Nothing but an exact reproduction of the records, pictures excluded, should be returned.

---------- EXCERPTED RECORDS ----------

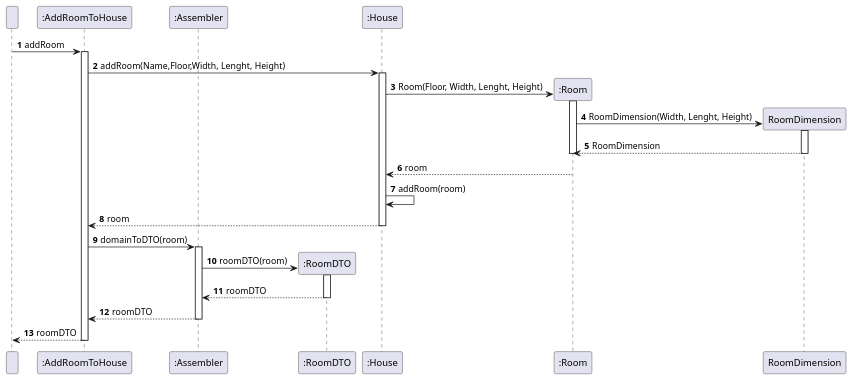
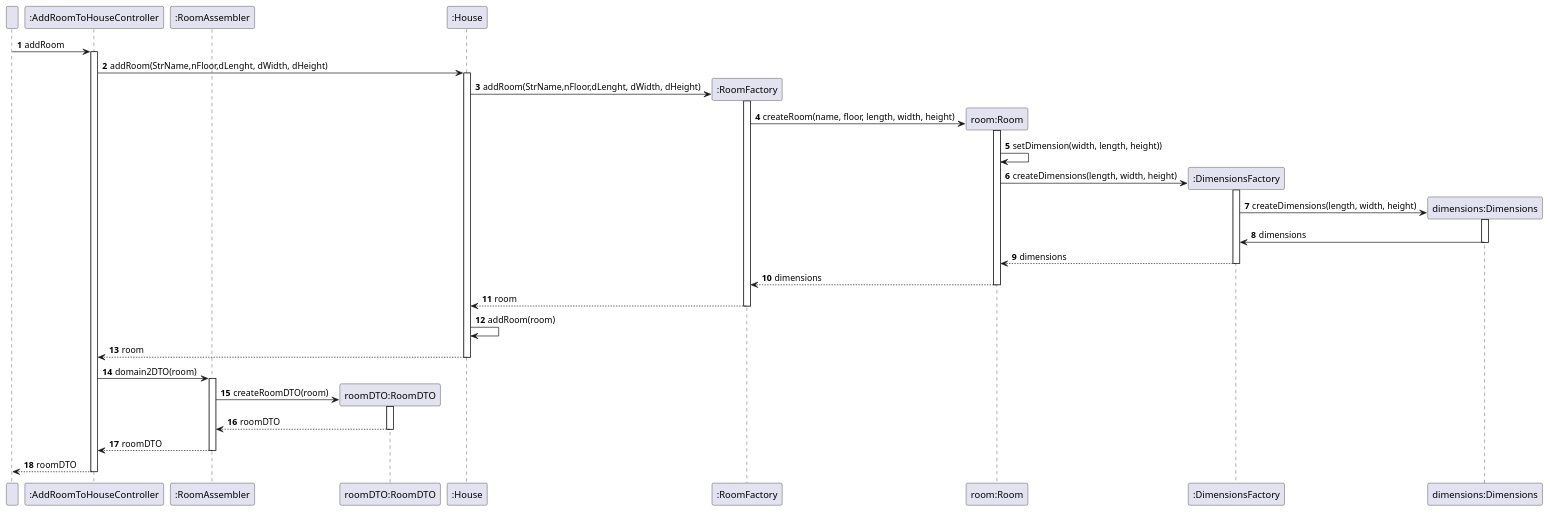
The diagram in docs/ood/SequenceDiagram/US02AddRoomToHouse.puml (olivDiogo/SmartHome), drawn with PlantUML before and after one commit.

Commit message:
#42 - Sequence Diagram US02 updated

```diff
--- a/docs/ood/SequenceDiagram/US02AddRoomToHouse.puml
+++ b/docs/ood/SequenceDiagram/US02AddRoomToHouse.puml
@@ -1,40 +1,65 @@
 @startuml
 autonumber
 
 participant " " as User
-participant ":AddRoomToHouse" as Controller
-participant ":Assembler" as Assembler
-participant ":RoomDTO" as RoomDTO
+participant ":AddRoomToHouseController" as Controller
+participant ":RoomAssembler" as Assembler
+participant "roomDTO:RoomDTO" as RoomDTO
 participant ":House" as House
-participant ":Room" as Room
+participant ":RoomFactory" as RoomFactory
+participant "room:Room" as Room
+participant ":DimensionsFactory" as DimensionsFactory
+participant "dimensions:Dimensions" as Dimensions
+
 
 User -> Controller: addRoom
 activate Controller
-Controller -> House: addRoom(Name,Floor,Width, Lenght, Height)
+Controller -> House: addRoom(StrName,nFloor,dLenght, dWidth, dHeight)
 activate House
+
+create RoomFactory
+House -> RoomFactory: addRoom(StrName,nFloor,dLenght, dWidth, dHeight)
+activate RoomFactory
+
 create Room
-House -> Room: Room(Floor, Width, Lenght, Height)
-create RoomDimension
+RoomFactory -> Room: createRoom(name, floor, length, width, height)
 activate Room
-Room -> RoomDimension: RoomDimension(Width, Lenght, Height)
-activate RoomDimension
-RoomDimension --> Room: RoomDimension
-deactivate RoomDimension
+Room -> Room: setDimension(width, length, height))
+
+create DimensionsFactory
+Room -> DimensionsFactory: createDimensions(length, width, height)
+activate DimensionsFactory
+
+create Dimensions
+DimensionsFactory -> Dimensions: createDimensions(length, width, height)
+activate Dimensions
+Dimensions -> DimensionsFactory: dimensions
+deactivate Dimensions
+
+DimensionsFactory --> Room: dimensions
+deactivate DimensionsFactory
+Room --> RoomFactory:dimensions
 deactivate Room
-Room --> House: room
+
+RoomFactory --> House: room
+deactivate RoomFactory
+
 House -> House: addRoom(room)
 House --> Controller: room
 deactivate House
-Controller -> Assembler: domainToDTO(room)
+
+Controller -> Assembler: domain2DTO(room)
 activate Assembler
+
 create RoomDTO
-Assembler -> RoomDTO: roomDTO(room)
+Assembler -> RoomDTO : createRoomDTO(room)
 activate RoomDTO
 RoomDTO --> Assembler: roomDTO
 deactivate RoomDTO
+
 Assembler --> Controller: roomDTO
 deactivate Assembler
 Controller --> User: roomDTO
 deactivate Controller
 
 @enduml
```
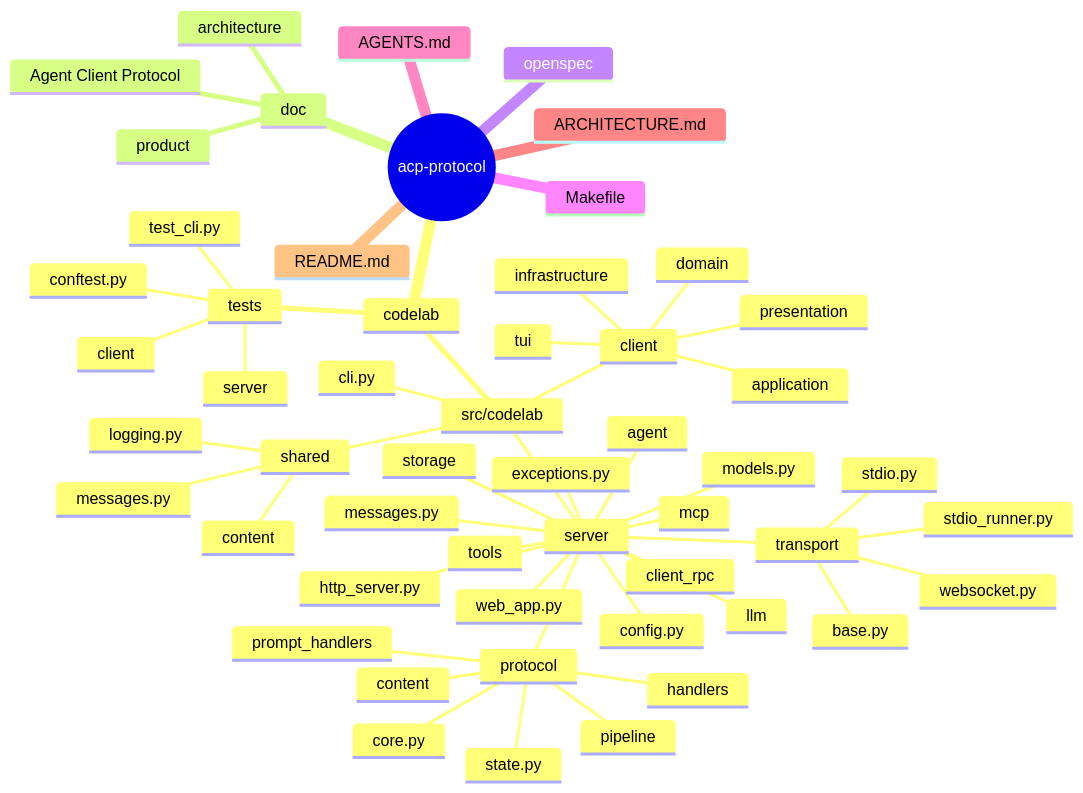
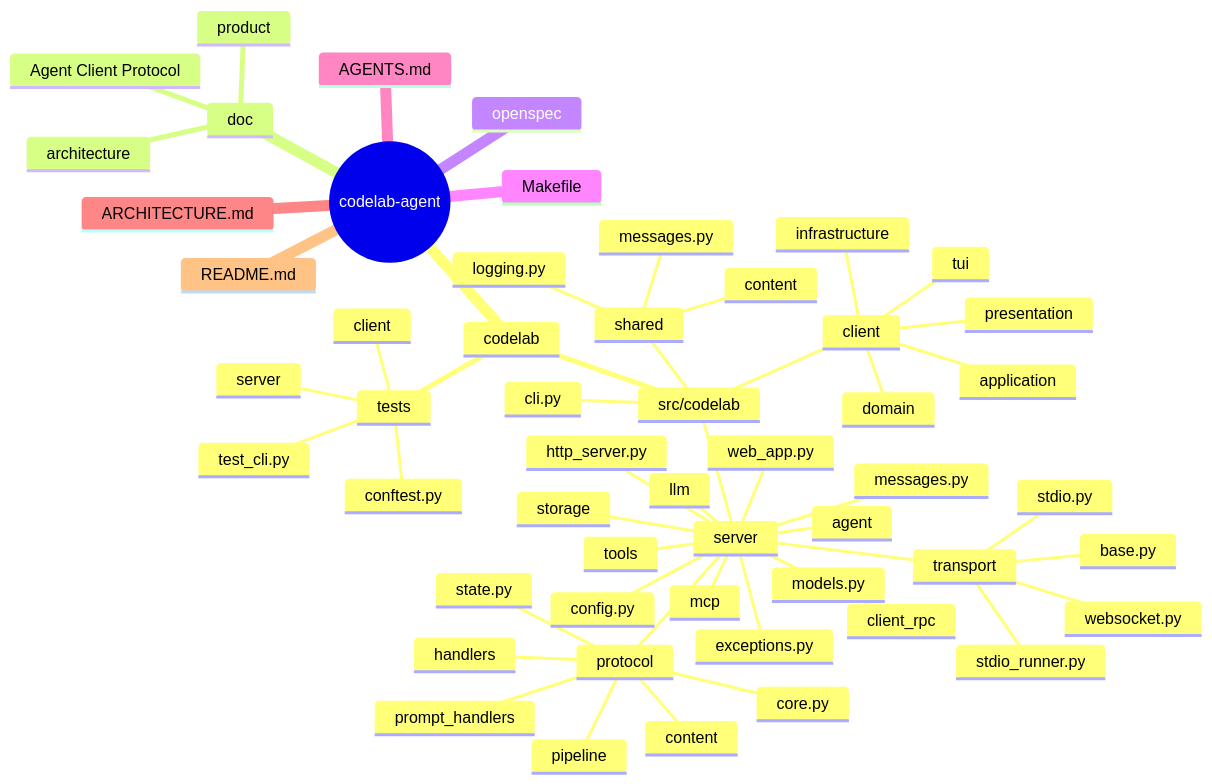
One commit to pese-git/codelab-agent changed the second of 18 diagrams in openspec/specs/codelab.md. Above: the diagram before and after it, drawn with Mermaid. The commit also changed 10 other files, not shown here.

First line of the commit message:
docs: rename project root from acp-protocol to codelab-agent

````diff
--- a/openspec/specs/codelab.md
+++ b/openspec/specs/codelab.md
@@ -71,56 +71,56 @@
 ```mermaid
 mindmap
-  root((acp-protocol))
+  root((codelab-agent))
     codelab
       src/codelab
         cli.py
         client
           domain
           application
           infrastructure
           presentation
           tui
         server
           http_server.py
           transport
             base.py
             websocket.py
             stdio.py
             stdio_runner.py
           web_app.py
           config.py
           messages.py
           models.py
           exceptions.py
           protocol
             core.py
             state.py
             handlers
             pipeline
             content
             prompt_handlers
           agent
           tools
           llm
           mcp
           client_rpc
           storage
         shared
           messages.py
           logging.py
           content
       tests
         client
         server
         conftest.py
         test_cli.py
     doc
       Agent Client Protocol
       product
       architecture
     openspec
     Makefile
     AGENTS.md
     ARCHITECTURE.md
     README.md
 ```
````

----------

ANSWER SECTION:
The diagram in docs/ood/SequenceDiagram/US02AddRoomToHouse.puml (olivDiogo/SmartHome), drawn with PlantUML before and after one commit.

Commit message:
#42 - Sequence Diagram US02 updated

```diff
--- a/docs/ood/SequenceDiagram/US02AddRoomToHouse.puml
+++ b/docs/ood/SequenceDiagram/US02AddRoomToHouse.puml
@@ -1,40 +1,65 @@
 @startuml
 autonumber
 
 participant " " as User
-participant ":AddRoomToHouse" as Controller
-participant ":Assembler" as Assembler
-participant ":RoomDTO" as RoomDTO
+participant ":AddRoomToHouseController" as Controller
+participant ":RoomAssembler" as Assembler
+participant "roomDTO:RoomDTO" as RoomDTO
 participant ":House" as House
-participant ":Room" as Room
+participant ":RoomFactory" as RoomFactory
+participant "room:Room" as Room
+participant ":DimensionsFactory" as DimensionsFactory
+participant "dimensions:Dimensions" as Dimensions
+
 
 User -> Controller: addRoom
 activate Controller
-Controller -> House: addRoom(Name,Floor,Width, Lenght, Height)
+Controller -> House: addRoom(StrName,nFloor,dLenght, dWidth, dHeight)
 activate House
+
+create RoomFactory
+House -> RoomFactory: addRoom(StrName,nFloor,dLenght, dWidth, dHeight)
+activate RoomFactory
+
 create Room
-House -> Room: Room(Floor, Width, Lenght, Height)
-create RoomDimension
+RoomFactory -> Room: createRoom(name, floor, length, width, height)
 activate Room
-Room -> RoomDimension: RoomDimension(Width, Lenght, Height)
-activate RoomDimension
-RoomDimension --> Room: RoomDimension
-deactivate RoomDimension
+Room -> Room: setDimension(width, length, height))
+
+create DimensionsFactory
+Room -> DimensionsFactory: createDimensions(length, width, height)
+activate DimensionsFactory
+
+create Dimensions
+DimensionsFactory -> Dimensions: createDimensions(length, width, height)
+activate Dimensions
+Dimensions -> DimensionsFactory: dimensions
+deactivate Dimensions
+
+DimensionsFactory --> Room: dimensions
+deactivate DimensionsFactory
+Room --> RoomFactory:dimensions
 deactivate Room
-Room --> House: room
+
+RoomFactory --> House: room
+deactivate RoomFactory
+
 House -> House: addRoom(room)
 House --> Controller: room
 deactivate House
-Controller -> Assembler: domainToDTO(room)
+
+Controller -> Assembler: domain2DTO(room)
 activate Assembler
+
 create RoomDTO
-Assembler -> RoomDTO: roomDTO(room)
+Assembler -> RoomDTO : createRoomDTO(room)
 activate RoomDTO
 RoomDTO --> Assembler: roomDTO
 deactivate RoomDTO
+
 Assembler --> Controller: roomDTO
 deactivate Assembler
 Controller --> User: roomDTO
 deactivate Controller
 
 @enduml
```
One commit to pese-git/codelab-agent changed the second of 18 diagrams in openspec/specs/codelab.md. Above: the diagram before and after it, drawn with Mermaid. The commit also changed 10 other files, not shown here.

First line of the commit message:
docs: rename project root from acp-protocol to codelab-agent

````diff
--- a/openspec/specs/codelab.md
+++ b/openspec/specs/codelab.md
@@ -71,56 +71,56 @@
 ```mermaid
 mindmap
-  root((acp-protocol))
+  root((codelab-agent))
     codelab
       src/codelab
         cli.py
         client
           domain
           application
           infrastructure
           presentation
           tui
         server
           http_server.py
           transport
             base.py
             websocket.py
             stdio.py
             stdio_runner.py
           web_app.py
           config.py
           messages.py
           models.py
           exceptions.py
           protocol
             core.py
             state.py
             handlers
             pipeline
             content
             prompt_handlers
           agent
           tools
           llm
           mcp
           client_rpc
           storage
         shared
           messages.py
           logging.py
           content
       tests
         client
         server
         conftest.py
         test_cli.py
     doc
       Agent Client Protocol
       product
       architecture
     openspec
     Makefile
     AGENTS.md
     ARCHITECTURE.md
     README.md
 ```
````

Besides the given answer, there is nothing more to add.